Exercise instructions –
Only an exact copy of the lines beginning at the one that contains "Before and after one commit to bencl94/admin-dashboard, a" and ending at the last line of the records below counts as the answer.

(Web page edit records)
==================================================

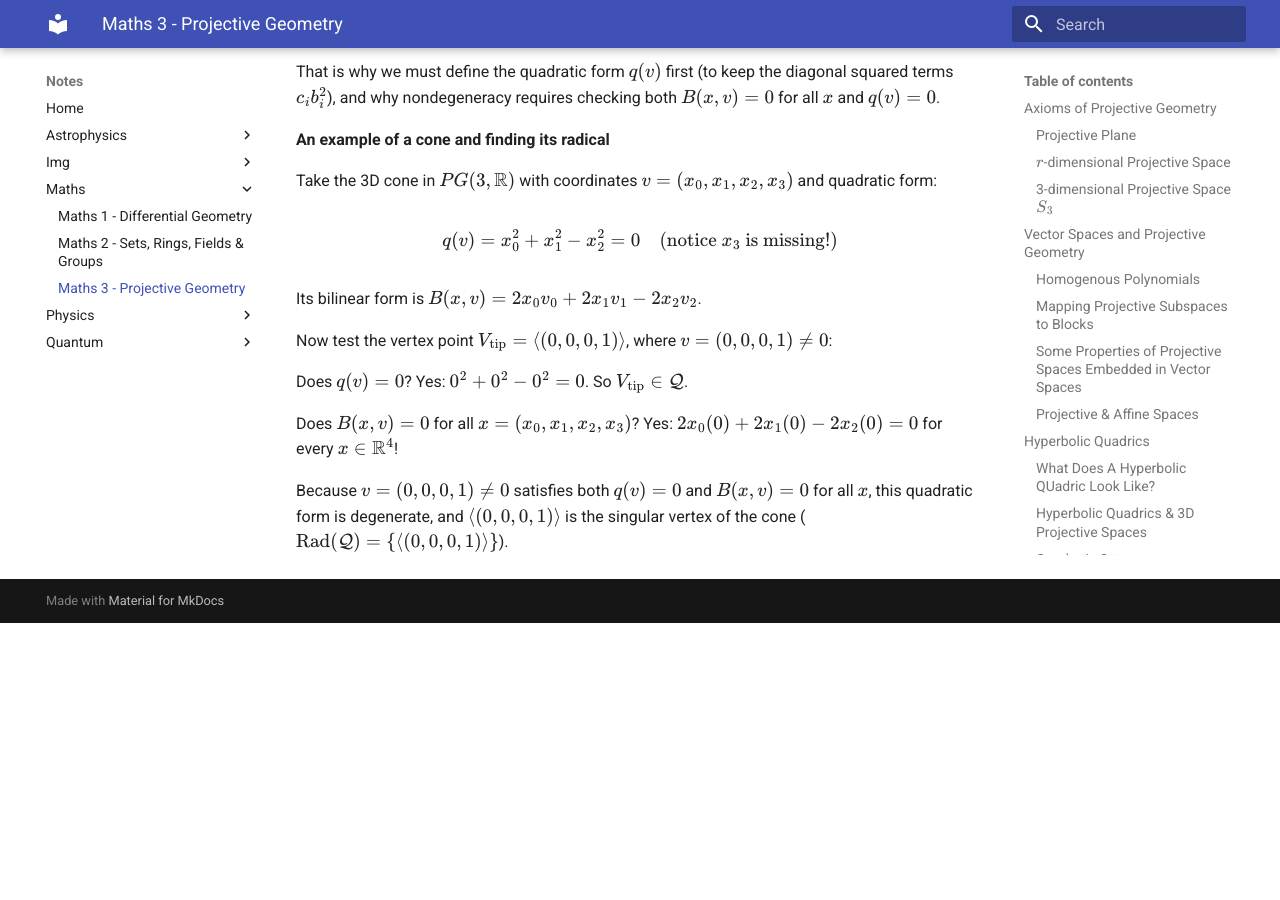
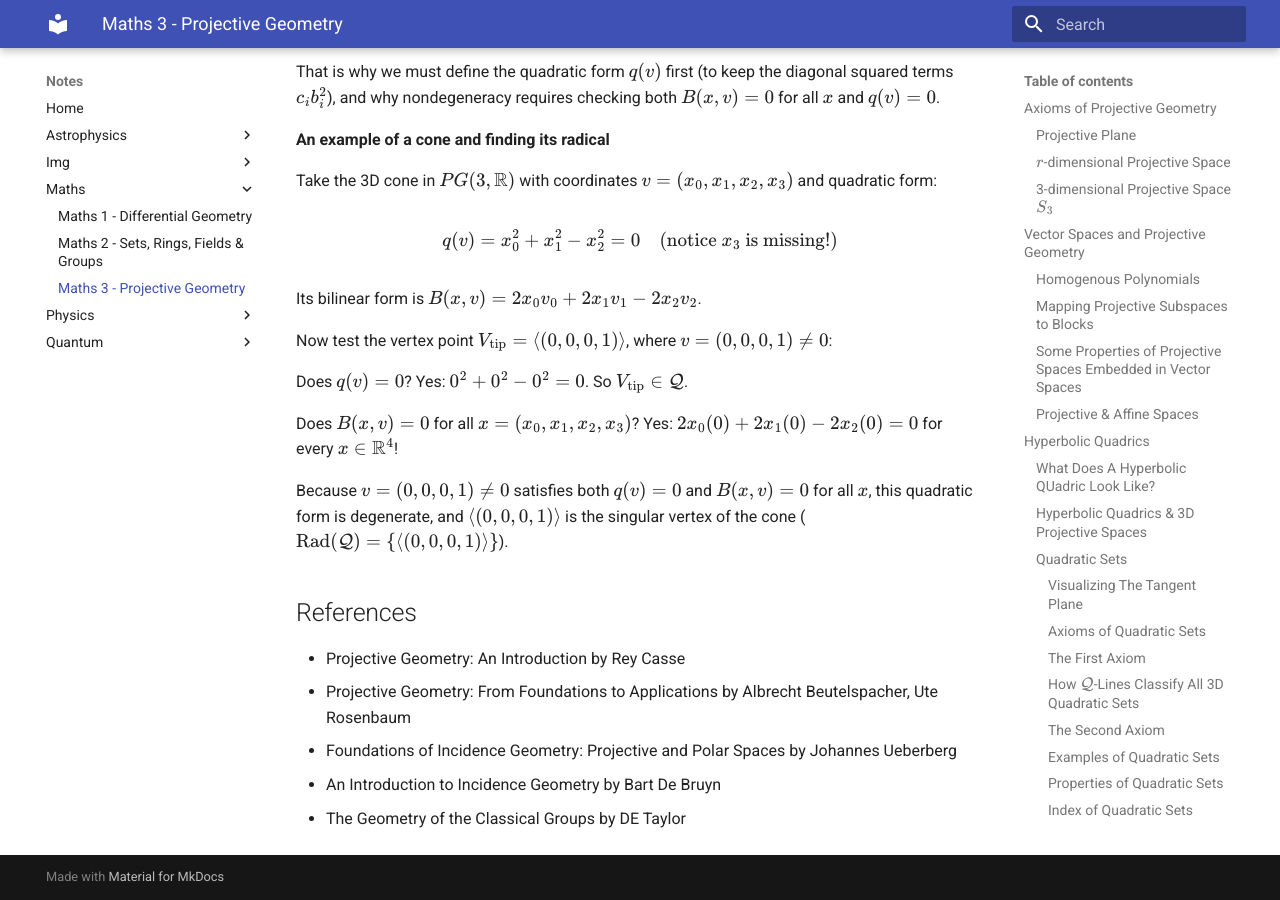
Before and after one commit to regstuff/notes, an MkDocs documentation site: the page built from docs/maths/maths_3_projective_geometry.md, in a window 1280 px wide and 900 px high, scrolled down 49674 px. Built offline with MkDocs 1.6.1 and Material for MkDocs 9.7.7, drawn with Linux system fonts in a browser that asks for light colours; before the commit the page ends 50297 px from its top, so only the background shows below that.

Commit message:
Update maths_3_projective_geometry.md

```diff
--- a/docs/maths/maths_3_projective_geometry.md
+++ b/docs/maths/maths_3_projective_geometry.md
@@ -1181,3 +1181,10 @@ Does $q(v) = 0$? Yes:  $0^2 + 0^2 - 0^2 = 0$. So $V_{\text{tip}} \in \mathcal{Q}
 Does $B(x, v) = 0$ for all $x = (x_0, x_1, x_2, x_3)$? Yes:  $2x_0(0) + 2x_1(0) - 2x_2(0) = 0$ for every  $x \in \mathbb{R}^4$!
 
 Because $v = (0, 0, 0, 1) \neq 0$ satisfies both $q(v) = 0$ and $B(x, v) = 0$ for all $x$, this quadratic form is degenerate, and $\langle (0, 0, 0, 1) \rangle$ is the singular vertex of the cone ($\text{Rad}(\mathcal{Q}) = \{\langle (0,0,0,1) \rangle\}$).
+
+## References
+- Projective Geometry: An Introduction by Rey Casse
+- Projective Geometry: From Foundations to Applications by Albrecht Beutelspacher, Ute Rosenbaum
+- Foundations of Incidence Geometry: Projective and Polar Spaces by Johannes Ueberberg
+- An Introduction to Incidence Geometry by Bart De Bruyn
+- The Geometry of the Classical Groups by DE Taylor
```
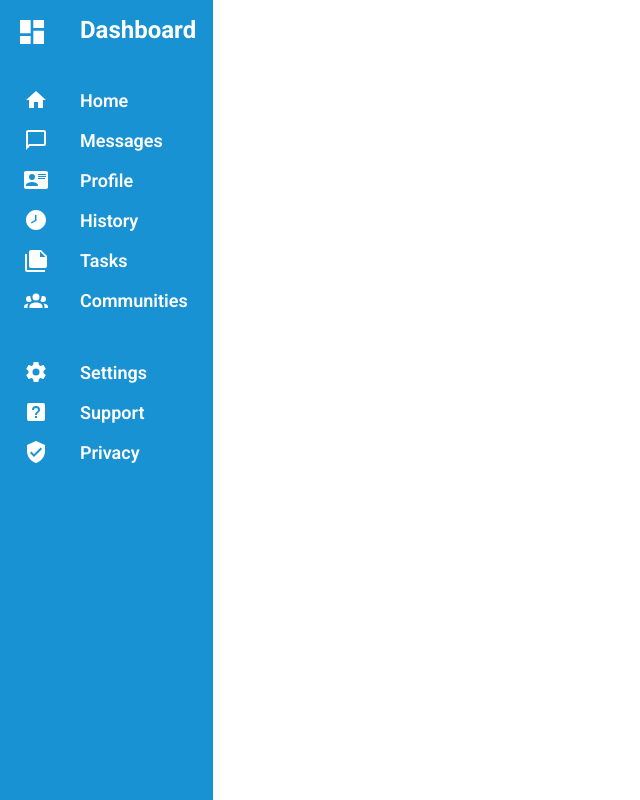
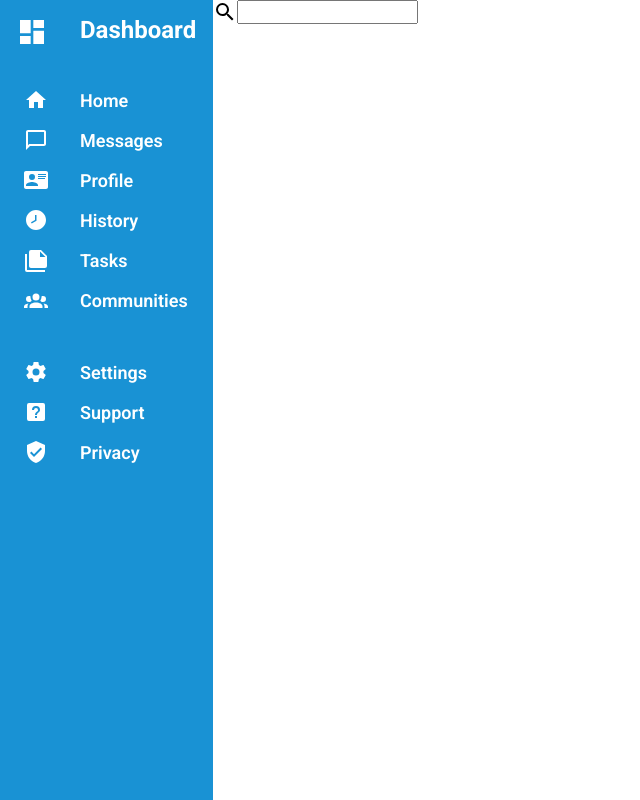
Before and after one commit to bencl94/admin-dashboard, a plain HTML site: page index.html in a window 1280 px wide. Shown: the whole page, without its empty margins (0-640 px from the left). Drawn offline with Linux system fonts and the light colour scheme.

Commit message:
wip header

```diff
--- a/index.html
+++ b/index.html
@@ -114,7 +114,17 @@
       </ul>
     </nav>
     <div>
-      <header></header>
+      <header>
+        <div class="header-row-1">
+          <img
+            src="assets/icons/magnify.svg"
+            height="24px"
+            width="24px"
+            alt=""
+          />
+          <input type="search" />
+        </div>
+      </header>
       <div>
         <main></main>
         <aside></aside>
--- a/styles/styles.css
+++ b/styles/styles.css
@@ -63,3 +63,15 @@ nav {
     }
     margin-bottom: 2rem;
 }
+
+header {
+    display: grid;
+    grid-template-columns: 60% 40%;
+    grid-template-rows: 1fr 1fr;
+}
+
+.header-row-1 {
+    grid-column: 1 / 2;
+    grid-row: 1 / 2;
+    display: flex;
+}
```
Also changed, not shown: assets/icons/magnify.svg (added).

==================================================

Completed exercise –
Before and after one commit to bencl94/admin-dashboard, a plain HTML site: page index.html in a window 1280 px wide. Shown: the whole page, without its empty margins (0-640 px from the left). Drawn offline with Linux system fonts and the light colour scheme.

Commit message:
wip header

```diff
--- a/index.html
+++ b/index.html
@@ -114,7 +114,17 @@
       </ul>
     </nav>
     <div>
-      <header></header>
+      <header>
+        <div class="header-row-1">
+          <img
+            src="assets/icons/magnify.svg"
+            height="24px"
+            width="24px"
+            alt=""
+          />
+          <input type="search" />
+        </div>
+      </header>
       <div>
         <main></main>
         <aside></aside>
--- a/styles/styles.css
+++ b/styles/styles.css
@@ -63,3 +63,15 @@ nav {
     }
     margin-bottom: 2rem;
 }
+
+header {
+    display: grid;
+    grid-template-columns: 60% 40%;
+    grid-template-rows: 1fr 1fr;
+}
+
+.header-row-1 {
+    grid-column: 1 / 2;
+    grid-row: 1 / 2;
+    display: flex;
+}
```
Also changed, not shown: assets/icons/magnify.svg (added).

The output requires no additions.